While the Court’s decision in Booker was not retroactive, the case does apply to cases that were on appeal at the time of the decision. In my recent case, the client had been convicted prior to Booker and sentenced to 174 months incarceration for being part of a multi-state drug conspiracy. The client’s trial defense attorney did not ask the federal appeals court to remand the case for a new sentencing in light of the Booker decision. I represented the client in a federal habeus suit in Maryland seeking that the client be re-sentenced.
In that case, the Chief Judge Legg agreed with our argument that the prior counsel’s failure to raise the Booker issue on appeal constituted ineffective assistance of counsel. He set the case in for a new sentencing hearing.
At the re-sentencing, the Assistant United States Attorney argued that the Court should re-impose the same 174 month sentence on the client.

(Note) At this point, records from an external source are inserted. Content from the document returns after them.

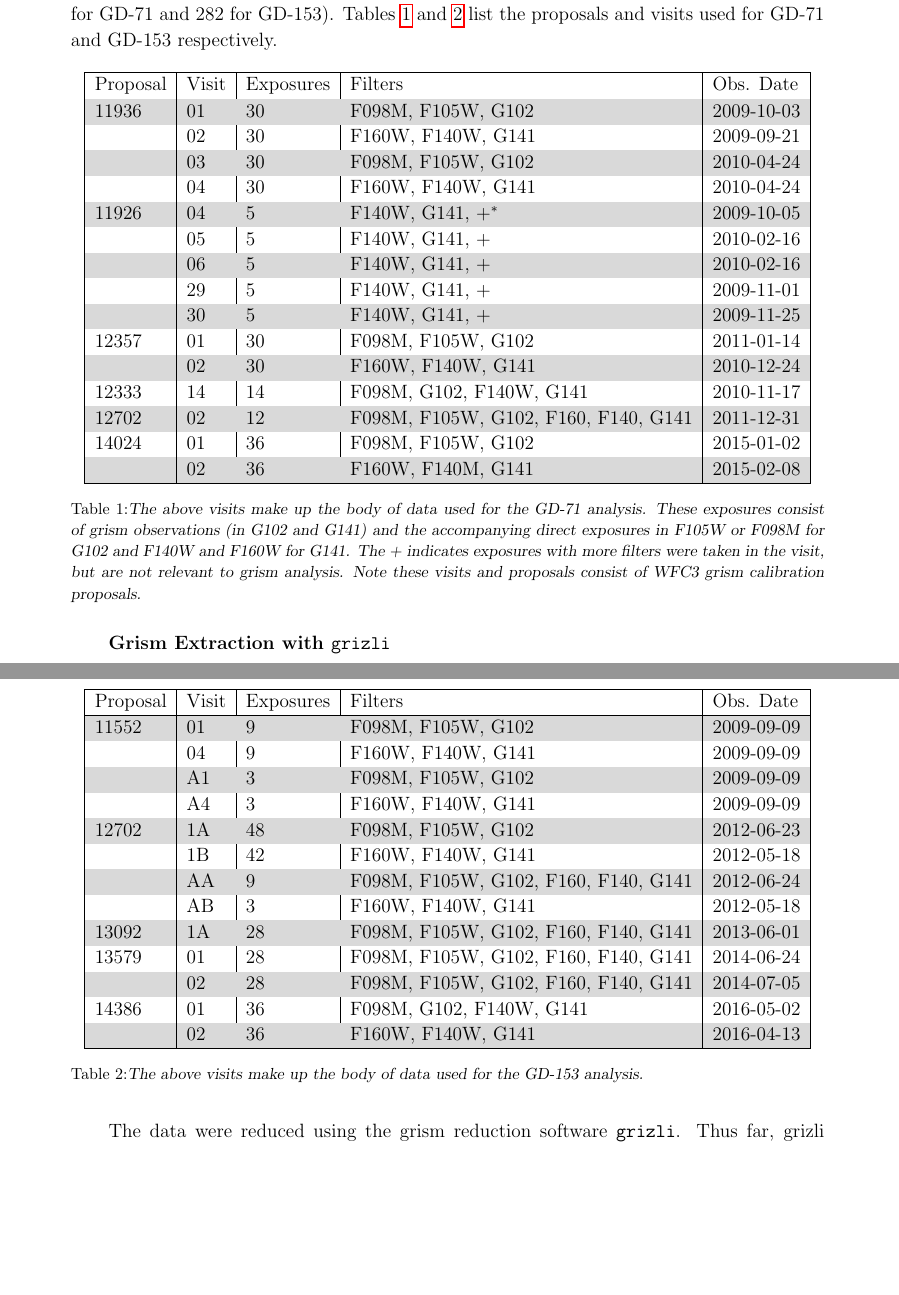
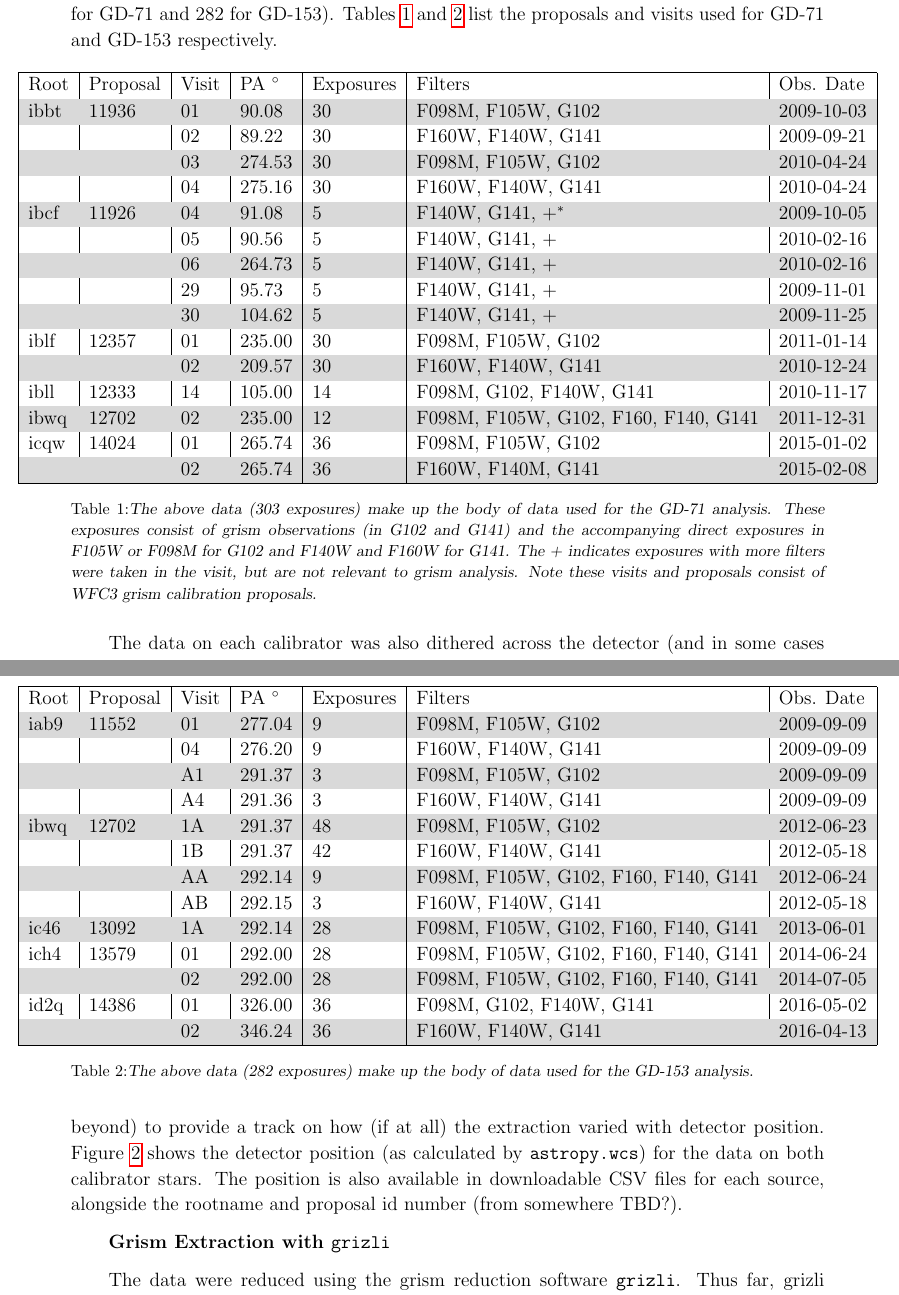
Before and after one commit to spacetelescope/grizli-calibration, a LaTeX document (isr/grizli_and_grisms_isr.tex): two parts of pages 2 and 3 of 8, joined at a grey line, cut so that both start at the same text, the shorter picture padded with empty space. Compiled offline with pdfLaTeX.

Commit message:
Some updates to the ISR.

```diff
--- a/isr/grizli_and_grisms_isr.tex
+++ b/isr/grizli_and_grisms_isr.tex
@@ -196,33 +197,32 @@ dithered across the field of view. The data spans 7 years of WFC3/IR grism calib
 591 individual exposures (303 for GD-71 and 282 for GD-153). Tables \ref{tab:gd_71} and \ref{tab:gd_153} list the proposals and visits
 used for GD-71 and GD-153 respectively.
 
-
 %tab%%%%-------------------------------------------------------%%%%%%
 \begin{table}[h!]
 \makebox[\textwidth][c]{
-\begin{tabular}{|l|l|l|l|l|}
+\begin{tabular}{|l|l|l|l|l|l|l|}
 \hline
-    Proposal & Visit & Exposures & Filters & Obs. Date  \\
+		Root & Proposal & Visit & PA $^\circ$ & Exposures & Filters & Obs. Date  \\
 \hline
-    \rowcolor{gray} 11936 & 01 & 30 & F098M, F105W, G102                   & 2009-10-03 \\
-                          & 02 & 30 & F160W, F140W, G141                   & 2009-09-21 \\
-    \rowcolor{gray}       & 03 & 30 & F098M, F105W, G102                   & 2010-04-24 \\
-                          & 04 & 30 & F160W, F140W, G141                   & 2010-04-24 \\
-    \rowcolor{gray} 11926 & 04 & 5  & F140W, G141, +$^{*}$                 & 2009-10-05 \\
-                          & 05 & 5  & F140W, G141, +                       & 2010-02-16 \\
-    \rowcolor{gray}       & 06 & 5  & F140W, G141, +                       & 2010-02-16 \\
-                          & 29 & 5  & F140W, G141, +                       & 2009-11-01 \\
-    \rowcolor{gray}       & 30 & 5  & F140W, G141, +                       & 2009-11-25 \\
-                    12357 & 01 & 30 & F098M, F105W, G102                   & 2011-01-14 \\
-    \rowcolor{gray}       & 02 & 30 & F160W, F140W, G141                   & 2010-12-24 \\
-                    12333 & 14 & 14 & F098M, G102, F140W, G141             & 2010-11-17 \\
-    \rowcolor{gray} 12702 & 02 & 12 & F098M, F105W, G102, F160, F140, G141 & 2011-12-31 \\
-                    14024 & 01 & 36 & F098M, F105W, G102                   & 2015-01-02 \\
-    \rowcolor{gray}       & 02 & 36 & F160W, F140M, G141                   & 2015-02-08 \\
+\rowcolor{gray} ibbt & 11936 & 01 & 90.08  & 30 & F098M, F105W, G102                   & 2009-10-03 \\
+    		     &       & 02 & 89.22  & 30 & F160W, F140W, G141                   & 2009-09-21 \\
+\rowcolor{gray}      &       & 03 & 274.53 & 30 & F098M, F105W, G102                   & 2010-04-24 \\
+		     &       & 04 & 275.16 & 30 & F160W, F140W, G141                   & 2010-04-24 \\
+\rowcolor{gray} ibcf & 11926 & 04 & 91.08  & 5  & F140W, G141, +$^{*}$                 & 2009-10-05 \\
+		     &       & 05 & 90.56  & 5  & F140W, G141, +                       & 2010-02-16 \\
+\rowcolor{gray}      &       & 06 & 264.73 & 5  & F140W, G141, +                       & 2010-02-16 \\
+		     &       & 29 & 95.73  & 5  & F140W, G141, +                       & 2009-11-01 \\
+\rowcolor{gray}      &       & 30 & 104.62 & 5  & F140W, G141, +                       & 2009-11-25 \\
+		iblf & 12357 & 01 & 235.00 & 30 & F098M, F105W, G102                   & 2011-01-14 \\
+\rowcolor{gray}      &       & 02 & 209.57 & 30 & F160W, F140W, G141                   & 2010-12-24 \\
+		ibll & 12333 & 14 & 105.00 & 14 & F098M, G102, F140W, G141             & 2010-11-17 \\
+\rowcolor{gray} ibwq & 12702 & 02 & 235.00 & 12 & F098M, F105W, G102, F160, F140, G141 & 2011-12-31 \\
+		icqw & 14024 & 01 & 265.74 & 36 & F098M, F105W, G102                   & 2015-01-02 \\
+\rowcolor{gray}      &       & 02 & 265.74 & 36 & F160W, F140M, G141                   & 2015-02-08 \\
 \hline
 \end{tabular}
 }
-\caption{\textsl{The above visits make up the body of data used for the GD-71 analysis. These
+\caption{\textsl{The above data (303 exposures) make up the body of data used for the GD-71 analysis. These
     exposures consist of grism observations (in G102 and G141) and the accompanying direct exposures
     in F105W or F098M for G102 and F140W and F160W for G141. The + indicates exposures with more filters were taken in the visit, but
     are not relevant to grism analysis. Note these visits and proposals consist of WFC3 grism calibration proposals.}}
@@ -233,27 +233,32 @@ used for GD-71 and GD-153 respectively.
 %tab%%%%-------------------------------------------------------%%%%%%
 \begin{table}[h!]
 \makebox[\textwidth][c]{
-\begin{tabular}{|l|l|l|l|l|}
+\begin{tabular}{|l|l|l|l|l|l|l|}
 \hline
-    Proposal & Visit & Exposures & Filters & Obs. Date  \\
-\hline
-    \rowcolor{gray} 11552 & 01 & 9  & F098M, F105W, G102                   & 2009-09-09 \\
-                          & 04 & 9  & F160W, F140W, G141                   & 2009-09-09 \\
-    \rowcolor{gray}       & A1 & 3  & F098M, F105W, G102                   & 2009-09-09 \\
-                          & A4 & 3  & F160W, F140W, G141                   & 2009-09-09 \\
-    \rowcolor{gray} 12702 & 1A & 48 & F098M, F105W, G102                   & 2012-06-23 \\
-                          & 1B & 42 & F160W, F140W, G141                   & 2012-05-18 \\
-    \rowcolor{gray}       & AA & 9  & F098M, F105W, G102, F160, F140, G141 & 2012-06-24 \\
-                          & AB & 3  & F160W, F140W, G141                   & 2012-05-18 \\
-    \rowcolor{gray} 13092 & 1A & 28 & F098M, F105W, G102, F160, F140, G141 & 2013-06-01 \\
-                    13579 & 01 & 28 & F098M, F105W, G102, F160, F140, G141 & 2014-06-24 \\
-    \rowcolor{gray}       & 02 & 28 & F098M, F105W, G102, F160, F140, G141 & 2014-07-05 \\
-                    14386 & 01 & 36 & F098M, G102, F140W, G141             & 2016-05-02 \\
-    \rowcolor{gray}       & 02 & 36 & F160W, F140W, G141                   & 2016-04-13 \\
+		Root & Proposal & Visit & PA $^\circ$ & Exposures & Filters & Obs. Date  \\
+\rowcolor{gray} iab9 & 11552 & 01 & 277.04 & 9  & F098M, F105W, G102                   & 2009-09-09 \\
+		     &       & 04 & 276.20 & 9  & F160W, F140W, G141                   & 2009-09-09 \\
+\rowcolor{gray}      &	     & A1 & 291.37 & 3  & F098M, F105W, G102                   & 2009-09-09 \\
+		     &       & A4 & 291.36 & 3  & F160W, F140W, G141                   & 2009-09-09 \\
+\rowcolor{gray} ibwq & 12702 & 1A & 291.37 & 48 & F098M, F105W, G102                   & 2012-06-23 \\
+		     &       & 1B & 291.37 & 42 & F160W, F140W, G141                   & 2012-05-18 \\
+\rowcolor{gray}      &       & AA & 292.14 & 9  & F098M, F105W, G102, F160, F140, G141 & 2012-06-24 \\
+		     &       & AB & 292.15 & 3  & F160W, F140W, G141                   & 2012-05-18 \\
+\rowcolor{gray} ic46 & 13092 & 1A & 292.14 & 28 & F098M, F105W, G102, F160, F140, G141 & 2013-06-01 \\
+		ich4 & 13579 & 01 & 292.00 & 28 & F098M, F105W, G102, F160, F140, G141 & 2014-06-24 \\
+\rowcolor{gray}      &       & 02 & 292.00 & 28 & F098M, F105W, G102, F160, F140, G141 & 2014-07-05 \\
+		id2q & 14386 & 01 & 326.00 & 36 & F098M, G102, F140W, G141             & 2016-05-02 \\
+\rowcolor{gray}      &       & 02 & 346.24 & 36 & F160W, F140W, G141                   & 2016-04-13 \\
 \hline
 \end{tabular}
 }
-    \caption{\textsl{The above visits make up the body of data used for the GD-153 analysis.}}
+\caption{\textsl{The above data (282 exposures) make up the body of data used for the GD-153 analysis.}}
 \label{tab:gd_153}
 \end{table}
 %tab%%%%-------------------------------------------------------%%%%%%
+
+The data on each calibrator was also dithered across the detector (and in some cases beyond)
+to provide a track on how (if at all) the extraction varied with detector position. Figure
+\ref{fig:detector_pos} shows the detector position (as calculated by \texttt{astropy.wcs})
+for the data on both calibrator stars. The position is also available in downloadable CSV
+files for each source, alongside the rootname and proposal id number (from somewhere TBD?).
@@ -260,3 +273,6 @@ used for GD-71 and GD-153 respectively.
+\label{fig:detector_pos}
+\end{figure}
+%fig%%%%-------------------------------------------------------%%%%%%
 
 {\bf Grism Extraction with \texttt{grizli}}
 
```
Also changed, not shown: isr/paperSettings.tex (deleted, +0 -64 lines), isr/images/detector_position_compare.png (added), isr/grizli_and_grisms_isr.tex (9 more changed lines), 2 other files.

We convinced Judge Legg to reduce the client’s sentence by over four years, over the objection of the federal prosecutor. A large part of our case at re-sentencing concerned the strides that the client had made during the two year period after the original sentencing hearing. The client had successfully completed drug treatment, accounting, business, and other academic classes while in federal prison awaiting the re-sentencing. Chief Judge Legg ruled that the client’s exemplary behavior while in prison, coupled with the successful completion of class study at the facility was sufficient to grant a significant sentence reduction.
The victory in federal court meant that the client saved four years of his life. The lesson learned from this case is that the federal criminal defense attorney needs to be prepared to aggressively raise all legitimate bases for sentence reduction under the Booker case. While it may not seem like a big deal, small accomplishments like finishing a course in electronics or history while in federal prison can result in large reductions in a re-sentencing under Booker.
I have conducted hundreds of federal sentencing hearings in the District of Maryland and other federal districts and have been able to achieve very significant results for my clients. The federal criminal defense attorneys at Silverman, Thompson, Slutkin & White http://www.mdattorney.com are experienced in federal cases and can get the best possible results for our clients in all types of federal criminal cases. There is not an issue that we cannot handle.